Take each line of the listing that has the string "CLAUDE" and report it.

▼

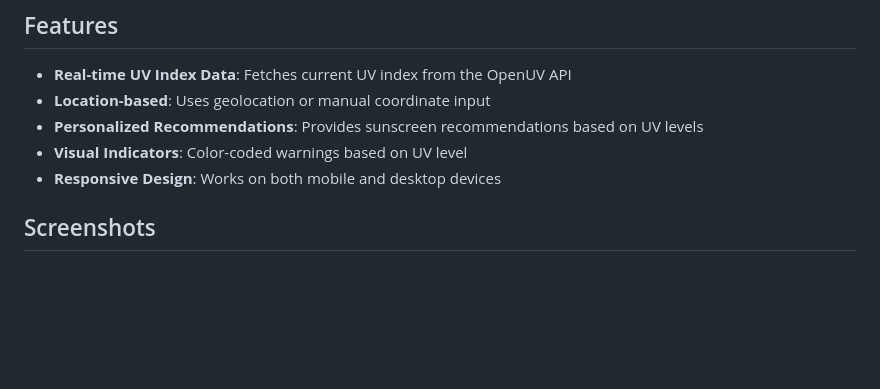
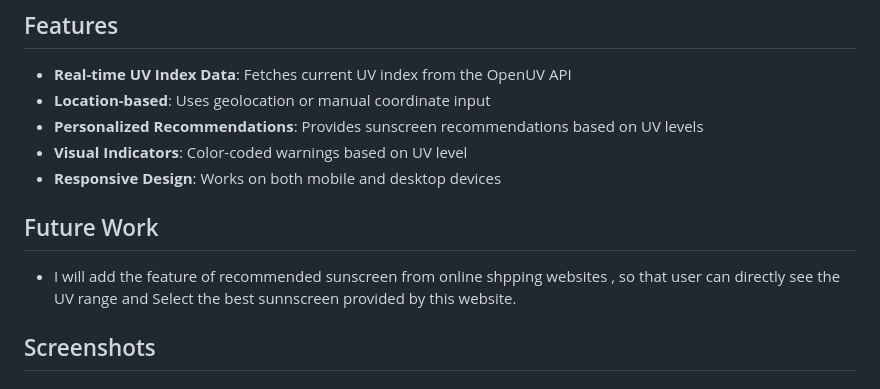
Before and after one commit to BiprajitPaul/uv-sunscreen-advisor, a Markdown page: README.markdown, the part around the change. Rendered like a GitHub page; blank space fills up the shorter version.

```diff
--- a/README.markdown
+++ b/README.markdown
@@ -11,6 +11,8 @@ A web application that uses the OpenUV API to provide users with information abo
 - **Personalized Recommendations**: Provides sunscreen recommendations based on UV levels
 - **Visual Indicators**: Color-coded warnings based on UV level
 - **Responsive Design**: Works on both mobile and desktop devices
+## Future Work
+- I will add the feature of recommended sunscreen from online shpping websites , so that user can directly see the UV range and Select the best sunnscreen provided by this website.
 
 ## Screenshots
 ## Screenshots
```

▲
▼

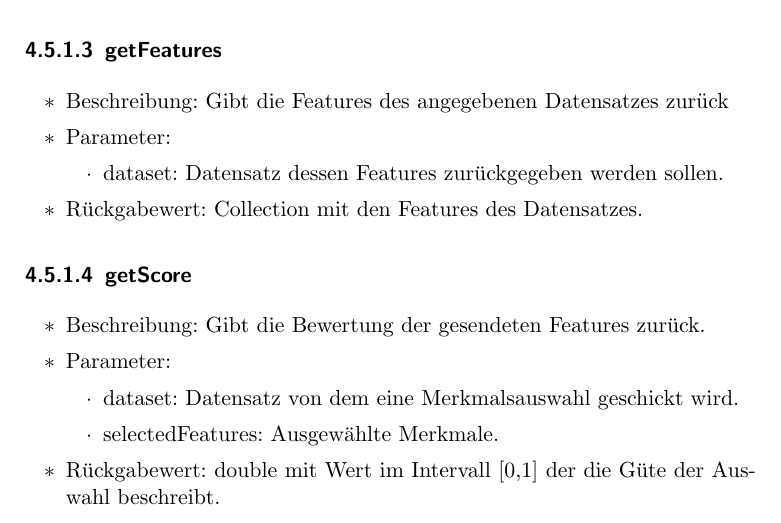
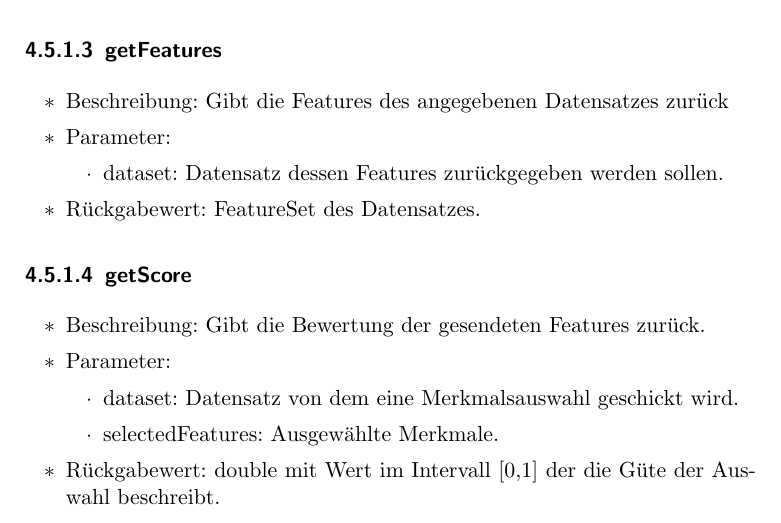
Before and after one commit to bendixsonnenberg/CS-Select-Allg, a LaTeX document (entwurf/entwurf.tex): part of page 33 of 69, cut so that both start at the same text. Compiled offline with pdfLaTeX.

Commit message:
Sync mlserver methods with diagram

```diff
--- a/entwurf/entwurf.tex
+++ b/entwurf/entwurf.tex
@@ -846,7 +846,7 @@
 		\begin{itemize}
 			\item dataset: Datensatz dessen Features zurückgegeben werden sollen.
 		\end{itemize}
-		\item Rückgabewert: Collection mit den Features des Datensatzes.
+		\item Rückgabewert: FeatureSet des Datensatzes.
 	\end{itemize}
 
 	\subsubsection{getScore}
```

▲
▼

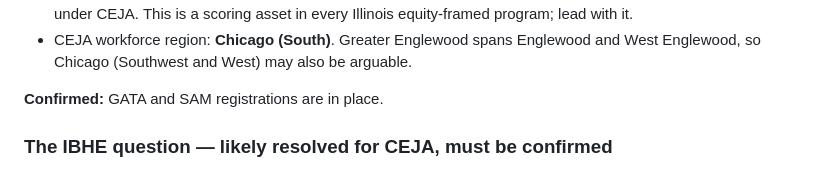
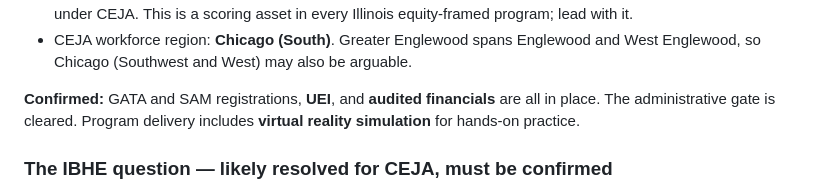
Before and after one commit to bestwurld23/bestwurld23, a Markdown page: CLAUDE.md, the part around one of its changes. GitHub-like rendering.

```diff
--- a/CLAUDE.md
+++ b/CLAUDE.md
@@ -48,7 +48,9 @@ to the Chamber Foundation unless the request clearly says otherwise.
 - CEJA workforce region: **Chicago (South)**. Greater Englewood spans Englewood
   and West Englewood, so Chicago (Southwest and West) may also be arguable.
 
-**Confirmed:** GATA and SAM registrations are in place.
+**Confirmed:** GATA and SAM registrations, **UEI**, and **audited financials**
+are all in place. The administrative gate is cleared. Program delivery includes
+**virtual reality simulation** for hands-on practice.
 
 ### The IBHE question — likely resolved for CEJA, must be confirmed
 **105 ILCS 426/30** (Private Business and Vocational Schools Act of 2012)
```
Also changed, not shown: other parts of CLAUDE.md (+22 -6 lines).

▲

▶ **Answer to the exercise**:
Before and after one commit to bestwurld23/bestwurld23, a Markdown page: CLAUDE.md, the part around one of its changes. GitHub-like rendering.
--- a/CLAUDE.md
+++ b/CLAUDE.md
Also changed, not shown: other parts of CLAUDE.md (+22 -6 lines).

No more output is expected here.